Stretching

Brad Walker at stretchcoach.com Has very kindly given me permission to refer to his website and articles where you will find loads of great information on stretching but here is a useful chest stretch to help those tight pectoral muscles.

**Never stretch an injured muscle for the first 48 to 72 hours or if swelling is still present

Key Stretch of Importance #02 – Parallel Arm Chest Stretchby Brad Walker | Feb 15, 2016

A few weeks ago I published my first “Key Stretch of Importance” and it was a big hit. People loved the idea of having a few key stretches to include in their routine. And below you’ll find my second Key Stretch of Importance: the Parallel Arm Chest
Stretch.

What’s so great about this stretch? Well, with lots of people spending more and more time behind a computer or the steering wheel of a car your chest and shoulders can get pretty tight. When this happens your upper back can fatigue and lose its ability to stabilize your thoracic spine and neck, which can lead to kyphosis (or hunch back). This stretch will help to open up your shoulders and chest, and take a lot of pressure off your upper back and neck. So if you experience any pain in your upper back, this stretch is just what you need.

How to perform this stretch: Stand with your arm extended to the rear and parallel to the ground. (Or for a variation, bend your elbow to 90 degrees.) Hold on to an immovable object (like a wall or pole and then turn your shoulders and body away from your outstretched arm. How long to hold this stretch: Hold this position for between 20 to 30 seconds while concentrating on breathing deeply and slowly. Carefully move out of the stretch position and then repeat on the other side. Repeat 2 to 3 times on each side. If you’re looking for more great stretches check out the Ultimate Guide to Stretching & Flexibility.

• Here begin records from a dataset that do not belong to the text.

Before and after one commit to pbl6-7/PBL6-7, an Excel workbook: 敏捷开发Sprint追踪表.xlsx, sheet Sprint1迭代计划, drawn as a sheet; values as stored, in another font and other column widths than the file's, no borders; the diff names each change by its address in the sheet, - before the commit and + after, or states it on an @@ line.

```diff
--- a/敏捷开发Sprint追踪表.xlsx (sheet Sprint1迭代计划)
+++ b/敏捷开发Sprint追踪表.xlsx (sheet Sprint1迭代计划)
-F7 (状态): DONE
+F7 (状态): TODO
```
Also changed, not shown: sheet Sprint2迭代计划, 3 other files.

Information provided by StretchCoach.com. All rights reserved Since 1995 the Stretch Coach has been at the cutting edge of research and development into the field of stretching, flexibility and sports injury management. For more information, please visit… http://stretchcoach.com/

 

No More Knots are based in Brynamman Wales if you would like to book a treatment please contact us here